EV person, nor do I represent any or play one on TV. I
learned as I went: making mistakes, back-tracking,
skinning knuckles, and doing some prettly lame (in
retrospect) things. Still, I thought it would be fun
to document this journey even if it ran in fits and
starts and took all winter.'
the Dust Bowl. 'Lured by the promise of rich,
plentiful soil, thousands of settlers came to the
Southern Plains, bringing farming techniques that
worked well in the North and East. The farmers
subsequently plowed millions of acres of grassland,
only to have the rains stop in the summer of 1931. The
catastrophic eight-year drought that followed led

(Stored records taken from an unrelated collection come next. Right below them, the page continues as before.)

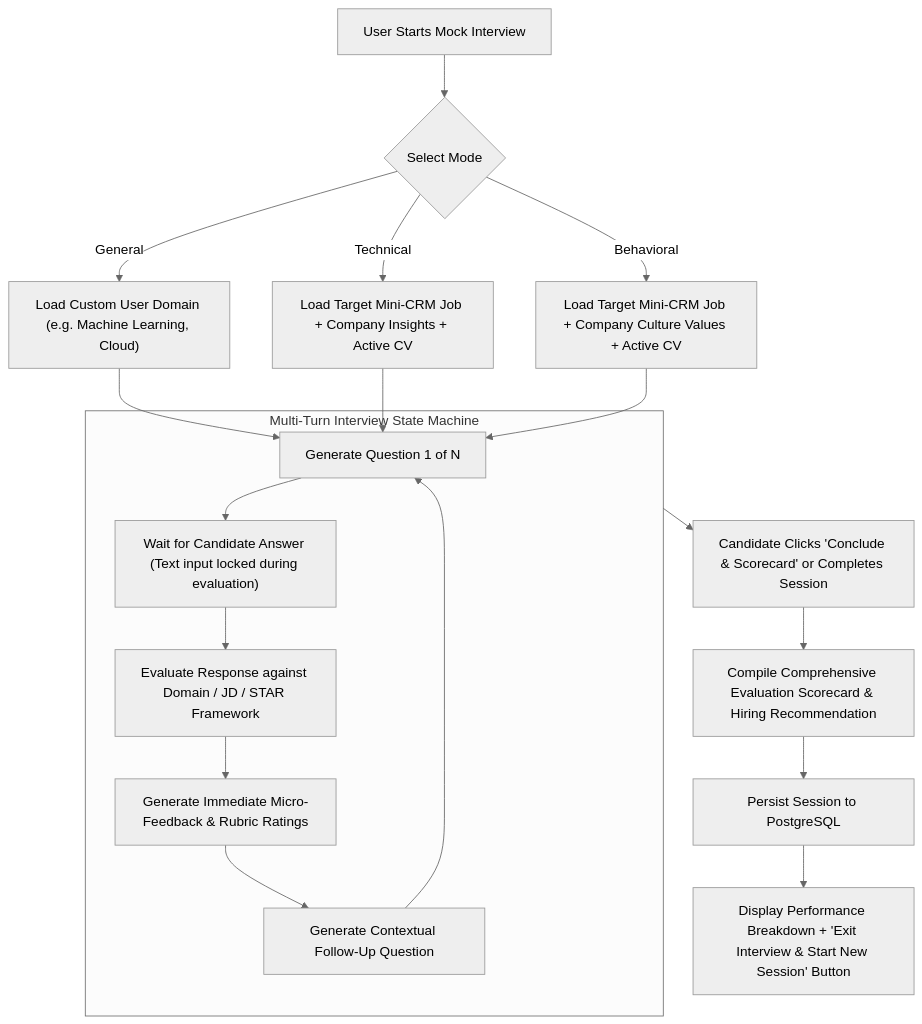
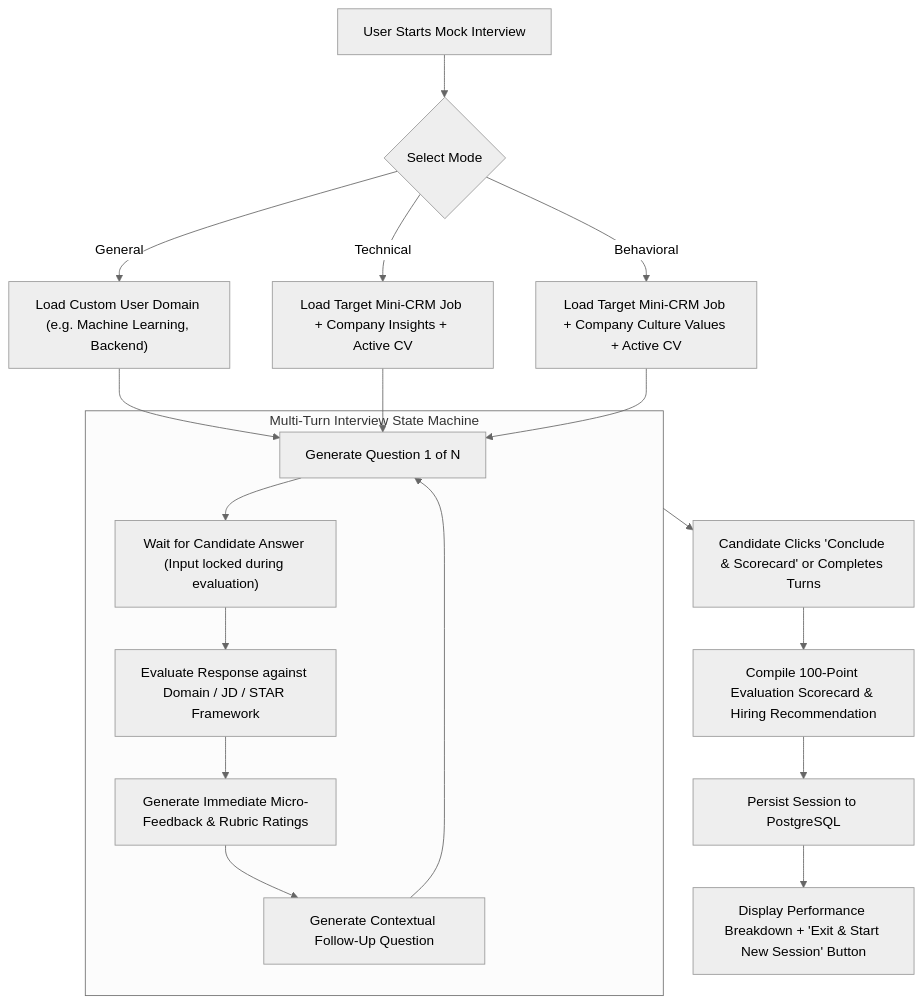
Before and after one commit to Mostafa710/career-copilot: the seventh of 8 diagrams in docs/architecture_flowcharts.md, drawn with Mermaid (neutral theme). The commit also changed other lines of this file and 2 other files, not shown here.

````diff
--- a/docs/architecture_flowcharts.md
+++ b/docs/architecture_flowcharts.md
@@ -194,23 +203,23 @@
 ```mermaid
 flowchart TD
     Start["User Starts Mock Interview"] --> SelectMode{"Select Mode"}
     
-    SelectMode -->|General| InitGeneral["Load Custom User Domain (e.g. Machine Learning, Cloud)"]
+    SelectMode -->|General| InitGeneral["Load Custom User Domain (e.g. Machine Learning, Backend)"]
     SelectMode -->|Technical| InitTech["Load Target Mini-CRM Job + Company Insights + Active CV"]
     SelectMode -->|Behavioral| InitBehav["Load Target Mini-CRM Job + Company Culture Values + Active CV"]
     
     InitGeneral & InitTech & InitBehav --> QuestionLoop["Generate Question 1 of N"]
     
     subgraph InterviewLoop ["Multi-Turn Interview State Machine"]
-        QuestionLoop --> WaitAnswer["Wait for Candidate Answer (Text input locked during evaluation)"]
+        QuestionLoop --> WaitAnswer["Wait for Candidate Answer (Input locked during evaluation)"]
         WaitAnswer --> EvalResponse["Evaluate Response against Domain / JD / STAR Framework"]
         
         EvalResponse --> MicroFeedback["Generate Immediate Micro-Feedback & Rubric Ratings"]
         MicroFeedback --> NextQ["Generate Contextual Follow-Up Question"] --> QuestionLoop
     end
     
-    InterviewLoop --> ConcludeAction["Candidate Clicks 'Conclude & Scorecard' or Completes Session"]
-    ConcludeAction --> FinalScorecard["Compile Comprehensive Evaluation Scorecard & Hiring Recommendation"]
+    InterviewLoop --> ConcludeAction["Candidate Clicks 'Conclude & Scorecard' or Completes Turns"]
+    ConcludeAction --> FinalScorecard["Compile 100-Point Evaluation Scorecard & Hiring Recommendation"]
     FinalScorecard --> SaveSession["Persist Session to PostgreSQL"]
-    SaveSession --> ExitCTA["Display Performance Breakdown + 'Exit Interview & Start New Session' Button"]
+    SaveSession --> ExitCTA["Display Performance Breakdown + 'Exit & Start New Session' Button"]
 ```
````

observers to rename the region "The Dust Bowl." '
Nuremberg Chronicle. 'The Nuremberg Chronicle -
Liber chronicarum - was published in 1493. It was the

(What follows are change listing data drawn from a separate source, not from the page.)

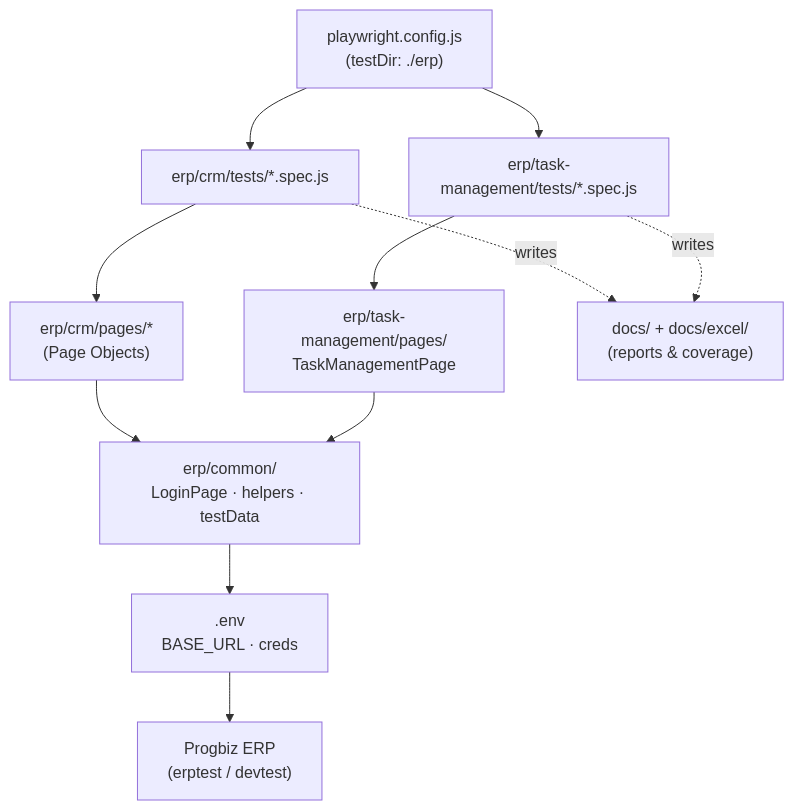
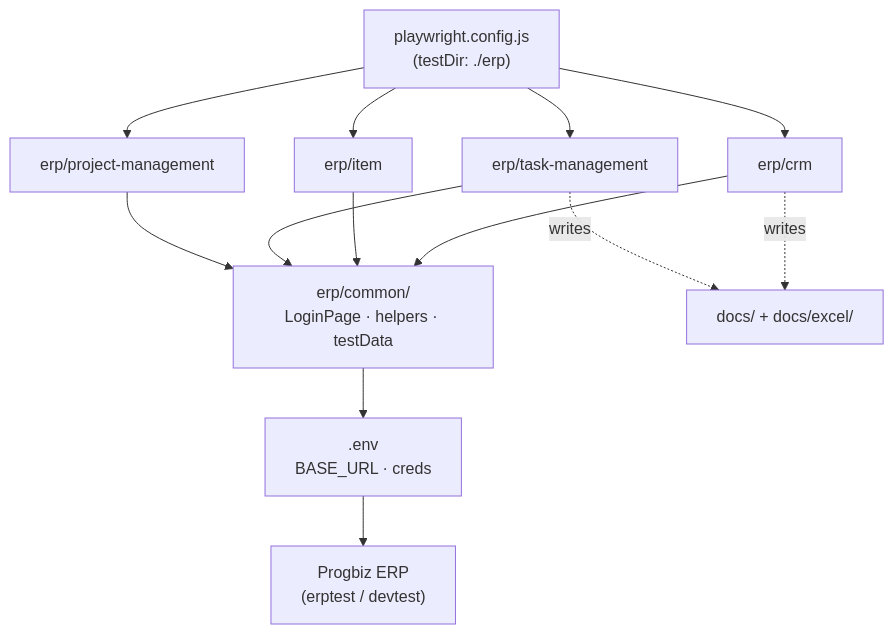
The first of 2 diagrams in README.md (vismayatk/Progbiz-erp-testers), drawn with Mermaid before and after one commit. The commit also changed other lines of this file and 10 other files, not shown here.

First line of the commit message:
refactor(erp): split into 4 modules (crm, item, task-management, project-management)

````diff
--- a/README.md
+++ b/README.md
@@ -57,17 +60,18 @@
 ```mermaid
 flowchart TD
-    CFG["playwright.config.js\n(testDir: ./erp)"] --> CRM["erp/crm/tests/*.spec.js"]
-    CFG --> TM["erp/task-management/tests/*.spec.js"]
+    CFG["playwright.config.js\n(testDir: ./erp)"] --> CRM["erp/crm"]
+    CFG --> ITEM["erp/item"]
+    CFG --> TM["erp/task-management"]
+    CFG --> PM["erp/project-management"]
 
-    CRM --> CP["erp/crm/pages/*\n(Page Objects)"]
-    TM  --> TP["erp/task-management/pages/\nTaskManagementPage"]
-
-    CP --> COM["erp/common/\nLoginPage · helpers · testData"]
-    TP --> COM
+    CRM --> COM["erp/common/\nLoginPage · helpers · testData"]
+    ITEM --> COM
+    TM  --> COM
+    PM  --> COM
 
     COM --> ENV[".env\nBASE_URL · creds"]
     ENV --> APP["Progbiz ERP\n(erptest / devtest)"]
 
-    CRM -. writes .-> DOCS["docs/ + docs/excel/\n(reports & coverage)"]
+    CRM -. writes .-> DOCS["docs/ + docs/excel/"]
     TM  -. writes .-> DOCS
 ```
````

most ambitious book printing job undertaken since the
invention of movable metal typesetting, only several
decades earlier. It was the most successful of many
attempts to write and print a chronicle of the history
of the known world from the beginning until that time.
Its principal editor was Hartmann Schedel, a Nuremberg
city doctor. ' 'The Nuremberg Chronicle was an
immense printing job, with more than 600 pages, and
more than 600 woodcut illustrations (there is strong
evidence that Dürer did many of the prints). With each
page about the size of a modern broadsheet newspaper,
it makes for a formidable presence on a table. The
images (prints) and text (type) are very closely
integrated throughout the book, producing one cohesive
unit. Very little white space is left between print
and text, giving the pages a very dense, packed
'Leonardo da Vinci is celebrated as the inventor of
extraordinary machines and mechanical devices that
entered the common heritage of technical culture only
several centuries after his death.'
'However, a close examination of the history of
technology from the late fourteenth century to the end
of the fifteenth century reveals that the "Leonardo
phenomenon" was the logical outcome of a development
of engineering and technical skills to which other
talented figures contributed as well.' Leonardo
the engineer. Leonardo's
Six Regions of Wales. Virtual tours. 'The
irregular-shaped peninsula that is known as Wales (In
Welsh, Cymru: pronounced "Kumree"), is only some 40
miles wide at its narrowest and 100 miles across at
its widest. Its maximum length is only 140 miles. Such
a tiny country, occupying only a little over 8 percent
of the total area of the United Kingdom, it contains a
variety of scenery and a wealth of places to
visit!' 'Wales is a hilly country; one quarter of
its total land area is over 1,000 feet high; it has
168 summits over 2,000 feet and 15 over 3,000 feet.
Wales possesses the highest mountain and the highest
waterfall in Britain south of Scotland, the highest
sand dunes and the deepest cave in Britain; its
National Museum contains the largest sea turtle ever
recorded; its Snowdon Mountain is the wettest place in
the British Isles; it has the highest January and
November temperatures ever recorded in Britain; the
growing season in southwest Dyfed is approximately 365
days a year at sea level. Wales contains over 400
natural lakes and over 90 reservoirs; it is the source
of three major British rivers; it is home to three
National Parks ... '
Story of Ch'u Yuan. As a comic. 'Ch'u Yuan was an
excellent political official in Chu Kingdom during
Zhanguo period.At that time there were several
kingdoms fighting for leader of the country.Therefore
each kingdom arouse its all efforts to make the
kingdom prosperous.As a brilliant politician,Ch'u
helped his king very much,and go without saying,his
king attached importance to Ch'u,which made other
politicians' jealousy.They said bad things about Ch'u
in front of the king,so Ch'u was ousted.Ch'u couldn't
see his country decline by the evils,so he jumped into
the river,and died.People hold Gragon Boat Festival
and eat Zongzi every year to show their deep love and
respect to Ch'u Yuan.'
Bowen Island Journal: Life in the Salish Sea.
'Bowen Island is 20 square mile chunk of rock lying two miles off the
west coast of Canada. It is home to 3000 people, three mountains, two
valleys, four lakes, about 15 beaches, two species of salmon, one
village and me and my family. The Squamish name is Xwlil Xhwm. It means
"fast drumming ground." It's about deer. Welcome to a journal of life on